Material shown section start

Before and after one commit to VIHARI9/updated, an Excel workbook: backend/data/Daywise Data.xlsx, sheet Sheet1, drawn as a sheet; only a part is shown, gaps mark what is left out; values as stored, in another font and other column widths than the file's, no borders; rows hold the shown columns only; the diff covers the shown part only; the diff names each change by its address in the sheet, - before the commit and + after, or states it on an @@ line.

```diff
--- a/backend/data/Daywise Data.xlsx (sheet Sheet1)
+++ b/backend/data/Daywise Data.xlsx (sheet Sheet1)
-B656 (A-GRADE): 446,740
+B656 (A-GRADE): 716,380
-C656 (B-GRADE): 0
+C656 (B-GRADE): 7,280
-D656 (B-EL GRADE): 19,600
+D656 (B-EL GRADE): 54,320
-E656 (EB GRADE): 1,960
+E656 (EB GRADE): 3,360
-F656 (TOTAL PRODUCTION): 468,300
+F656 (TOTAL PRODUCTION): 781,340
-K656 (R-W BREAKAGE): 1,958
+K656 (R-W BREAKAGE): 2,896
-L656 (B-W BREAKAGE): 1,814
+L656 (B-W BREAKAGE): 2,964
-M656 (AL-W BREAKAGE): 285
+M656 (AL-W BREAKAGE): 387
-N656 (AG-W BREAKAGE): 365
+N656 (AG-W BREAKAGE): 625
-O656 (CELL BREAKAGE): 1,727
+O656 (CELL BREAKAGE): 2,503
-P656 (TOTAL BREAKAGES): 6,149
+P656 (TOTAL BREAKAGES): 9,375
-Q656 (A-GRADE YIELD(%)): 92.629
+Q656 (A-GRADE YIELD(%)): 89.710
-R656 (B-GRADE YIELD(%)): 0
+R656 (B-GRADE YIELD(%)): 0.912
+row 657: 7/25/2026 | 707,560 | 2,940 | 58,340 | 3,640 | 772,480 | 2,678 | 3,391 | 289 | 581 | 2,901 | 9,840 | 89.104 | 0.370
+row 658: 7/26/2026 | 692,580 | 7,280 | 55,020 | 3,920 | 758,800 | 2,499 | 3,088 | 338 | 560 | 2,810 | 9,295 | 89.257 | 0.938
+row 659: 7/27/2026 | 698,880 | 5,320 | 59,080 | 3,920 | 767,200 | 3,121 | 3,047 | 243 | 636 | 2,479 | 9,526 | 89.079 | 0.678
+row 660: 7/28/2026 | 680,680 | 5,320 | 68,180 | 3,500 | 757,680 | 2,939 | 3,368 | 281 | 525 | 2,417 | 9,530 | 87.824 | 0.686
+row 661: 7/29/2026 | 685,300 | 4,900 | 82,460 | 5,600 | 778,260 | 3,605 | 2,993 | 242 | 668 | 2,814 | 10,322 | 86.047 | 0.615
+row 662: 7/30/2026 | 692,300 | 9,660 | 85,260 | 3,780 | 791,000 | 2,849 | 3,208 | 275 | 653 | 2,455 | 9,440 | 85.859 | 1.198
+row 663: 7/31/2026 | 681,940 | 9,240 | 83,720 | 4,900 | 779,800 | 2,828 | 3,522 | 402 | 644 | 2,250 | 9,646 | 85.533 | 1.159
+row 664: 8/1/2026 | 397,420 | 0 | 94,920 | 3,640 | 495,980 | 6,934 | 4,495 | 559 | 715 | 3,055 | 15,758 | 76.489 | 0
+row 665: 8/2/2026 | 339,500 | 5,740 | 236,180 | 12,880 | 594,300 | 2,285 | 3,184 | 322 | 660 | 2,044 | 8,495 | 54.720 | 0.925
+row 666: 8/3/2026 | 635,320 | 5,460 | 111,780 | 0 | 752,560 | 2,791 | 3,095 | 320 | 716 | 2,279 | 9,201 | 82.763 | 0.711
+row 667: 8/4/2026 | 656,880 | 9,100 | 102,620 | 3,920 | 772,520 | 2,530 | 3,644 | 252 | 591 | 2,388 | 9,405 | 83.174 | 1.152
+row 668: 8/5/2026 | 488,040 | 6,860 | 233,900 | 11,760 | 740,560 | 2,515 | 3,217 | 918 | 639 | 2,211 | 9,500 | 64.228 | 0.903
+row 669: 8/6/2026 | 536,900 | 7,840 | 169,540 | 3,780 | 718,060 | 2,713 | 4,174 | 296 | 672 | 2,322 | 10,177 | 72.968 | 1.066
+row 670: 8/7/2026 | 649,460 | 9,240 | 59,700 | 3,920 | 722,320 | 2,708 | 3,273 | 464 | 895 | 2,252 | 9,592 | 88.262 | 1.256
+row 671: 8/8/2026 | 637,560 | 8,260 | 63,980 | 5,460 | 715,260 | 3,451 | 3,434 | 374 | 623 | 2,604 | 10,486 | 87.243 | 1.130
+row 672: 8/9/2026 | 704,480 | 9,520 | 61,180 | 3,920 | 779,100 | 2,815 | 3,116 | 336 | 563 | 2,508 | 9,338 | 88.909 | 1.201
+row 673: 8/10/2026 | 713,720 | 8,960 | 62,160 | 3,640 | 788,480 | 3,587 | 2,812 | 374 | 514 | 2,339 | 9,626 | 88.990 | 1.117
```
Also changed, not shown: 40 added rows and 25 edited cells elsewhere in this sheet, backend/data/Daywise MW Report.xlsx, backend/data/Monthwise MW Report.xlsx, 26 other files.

Material shown section end

■ What is required: Whatever appears in the data above is to be set down exactly.

■ Task solution:
Before and after one commit to VIHARI9/updated, an Excel workbook: backend/data/Daywise Data.xlsx, sheet Sheet1, drawn as a sheet; only a part is shown, gaps mark what is left out; values as stored, in another font and other column widths than the file's, no borders; rows hold the shown columns only; the diff covers the shown part only; the diff names each change by its address in the sheet, - before the commit and + after, or states it on an @@ line.

```diff
--- a/backend/data/Daywise Data.xlsx (sheet Sheet1)
+++ b/backend/data/Daywise Data.xlsx (sheet Sheet1)
-B656 (A-GRADE): 446,740
+B656 (A-GRADE): 716,380
-C656 (B-GRADE): 0
+C656 (B-GRADE): 7,280
-D656 (B-EL GRADE): 19,600
+D656 (B-EL GRADE): 54,320
-E656 (EB GRADE): 1,960
+E656 (EB GRADE): 3,360
-F656 (TOTAL PRODUCTION): 468,300
+F656 (TOTAL PRODUCTION): 781,340
-K656 (R-W BREAKAGE): 1,958
+K656 (R-W BREAKAGE): 2,896
-L656 (B-W BREAKAGE): 1,814
+L656 (B-W BREAKAGE): 2,964
-M656 (AL-W BREAKAGE): 285
+M656 (AL-W BREAKAGE): 387
-N656 (AG-W BREAKAGE): 365
+N656 (AG-W BREAKAGE): 625
-O656 (CELL BREAKAGE): 1,727
+O656 (CELL BREAKAGE): 2,503
-P656 (TOTAL BREAKAGES): 6,149
+P656 (TOTAL BREAKAGES): 9,375
-Q656 (A-GRADE YIELD(%)): 92.629
+Q656 (A-GRADE YIELD(%)): 89.710
-R656 (B-GRADE YIELD(%)): 0
+R656 (B-GRADE YIELD(%)): 0.912
+row 657: 7/25/2026 | 707,560 | 2,940 | 58,340 | 3,640 | 772,480 | 2,678 | 3,391 | 289 | 581 | 2,901 | 9,840 | 89.104 | 0.370
+row 658: 7/26/2026 | 692,580 | 7,280 | 55,020 | 3,920 | 758,800 | 2,499 | 3,088 | 338 | 560 | 2,810 | 9,295 | 89.257 | 0.938
+row 659: 7/27/2026 | 698,880 | 5,320 | 59,080 | 3,920 | 767,200 | 3,121 | 3,047 | 243 | 636 | 2,479 | 9,526 | 89.079 | 0.678
+row 660: 7/28/2026 | 680,680 | 5,320 | 68,180 | 3,500 | 757,680 | 2,939 | 3,368 | 281 | 525 | 2,417 | 9,530 | 87.824 | 0.686
+row 661: 7/29/2026 | 685,300 | 4,900 | 82,460 | 5,600 | 778,260 | 3,605 | 2,993 | 242 | 668 | 2,814 | 10,322 | 86.047 | 0.615
+row 662: 7/30/2026 | 692,300 | 9,660 | 85,260 | 3,780 | 791,000 | 2,849 | 3,208 | 275 | 653 | 2,455 | 9,440 | 85.859 | 1.198
+row 663: 7/31/2026 | 681,940 | 9,240 | 83,720 | 4,900 | 779,800 | 2,828 | 3,522 | 402 | 644 | 2,250 | 9,646 | 85.533 | 1.159
+row 664: 8/1/2026 | 397,420 | 0 | 94,920 | 3,640 | 495,980 | 6,934 | 4,495 | 559 | 715 | 3,055 | 15,758 | 76.489 | 0
+row 665: 8/2/2026 | 339,500 | 5,740 | 236,180 | 12,880 | 594,300 | 2,285 | 3,184 | 322 | 660 | 2,044 | 8,495 | 54.720 | 0.925
+row 666: 8/3/2026 | 635,320 | 5,460 | 111,780 | 0 | 752,560 | 2,791 | 3,095 | 320 | 716 | 2,279 | 9,201 | 82.763 | 0.711
+row 667: 8/4/2026 | 656,880 | 9,100 | 102,620 | 3,920 | 772,520 | 2,530 | 3,644 | 252 | 591 | 2,388 | 9,405 | 83.174 | 1.152
+row 668: 8/5/2026 | 488,040 | 6,860 | 233,900 | 11,760 | 740,560 | 2,515 | 3,217 | 918 | 639 | 2,211 | 9,500 | 64.228 | 0.903
+row 669: 8/6/2026 | 536,900 | 7,840 | 169,540 | 3,780 | 718,060 | 2,713 | 4,174 | 296 | 672 | 2,322 | 10,177 | 72.968 | 1.066
+row 670: 8/7/2026 | 649,460 | 9,240 | 59,700 | 3,920 | 722,320 | 2,708 | 3,273 | 464 | 895 | 2,252 | 9,592 | 88.262 | 1.256
+row 671: 8/8/2026 | 637,560 | 8,260 | 63,980 | 5,460 | 715,260 | 3,451 | 3,434 | 374 | 623 | 2,604 | 10,486 | 87.243 | 1.130
+row 672: 8/9/2026 | 704,480 | 9,520 | 61,180 | 3,920 | 779,100 | 2,815 | 3,116 | 336 | 563 | 2,508 | 9,338 | 88.909 | 1.201
+row 673: 8/10/2026 | 713,720 | 8,960 | 62,160 | 3,640 | 788,480 | 3,587 | 2,812 | 374 | 514 | 2,339 | 9,626 | 88.990 | 1.117
```
Also changed, not shown: 40 added rows and 25 edited cells elsewhere in this sheet, backend/data/Daywise MW Report.xlsx, backend/data/Monthwise MW Report.xlsx, 26 other files.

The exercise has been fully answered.